Finance Minister Avigdor Liberman responded Thursday to criticism of his decision to change the eligibility criteria for daycare subsidies.
Liberman said that the new criteria, according to which government funding will only be available to families in which the mother's partner works at least 24 hours (half time) each week, is necessary for yeshiva students who learn full-time and do not work, and called on his haredi critics to read the halakhic sources.
"Children should be given 'what they need' - education and the ability to integrate into the employment market, earn a decent living and not be based on allowances and alms," Liberman said.
He added: "And to my friends from the ultra-Orthodox sector, I call on you to return to the sources and the words of Maimonides (who worked full time), who said: "Anyone who comes to the conclusion that he should involve himself in Torah study without doing work and derive his livelihood from charity, desecrates [God's] name, dishonors the Torah, extinguishes the light of faith, brings evil upon himself, and forfeits the life of the world to come, for it is forbidden to derive benefit from the words of Torah in this world."
Earlier, Health Minister Nitzan Horowitz of the Meretz party criticized the cuts in benefits, saying: "I am in favor of giving children what they need - irrespective from what their parents do."
"A child is an entity in itself, and if it is in his best interest to be in a daycare center - I am not in favor of depriving him of that," he added in an interview with Galai Tzahal (IDF Radio).

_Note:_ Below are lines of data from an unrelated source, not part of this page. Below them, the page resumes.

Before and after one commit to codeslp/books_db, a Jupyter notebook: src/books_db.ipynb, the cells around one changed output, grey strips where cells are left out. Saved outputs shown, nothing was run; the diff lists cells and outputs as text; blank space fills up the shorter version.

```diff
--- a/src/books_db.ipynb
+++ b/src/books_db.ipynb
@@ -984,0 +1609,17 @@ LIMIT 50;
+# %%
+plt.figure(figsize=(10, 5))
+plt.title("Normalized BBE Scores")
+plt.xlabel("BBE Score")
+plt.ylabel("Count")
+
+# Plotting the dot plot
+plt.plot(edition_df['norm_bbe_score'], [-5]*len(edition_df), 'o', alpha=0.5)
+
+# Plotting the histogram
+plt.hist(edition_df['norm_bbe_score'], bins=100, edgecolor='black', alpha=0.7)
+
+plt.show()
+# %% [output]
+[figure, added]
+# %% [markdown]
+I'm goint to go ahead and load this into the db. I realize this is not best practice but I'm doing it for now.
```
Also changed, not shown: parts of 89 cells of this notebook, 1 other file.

The Shas party has announced that it will petition the Supreme Court against Liberman's decision, arguing that it discriminates against haredim.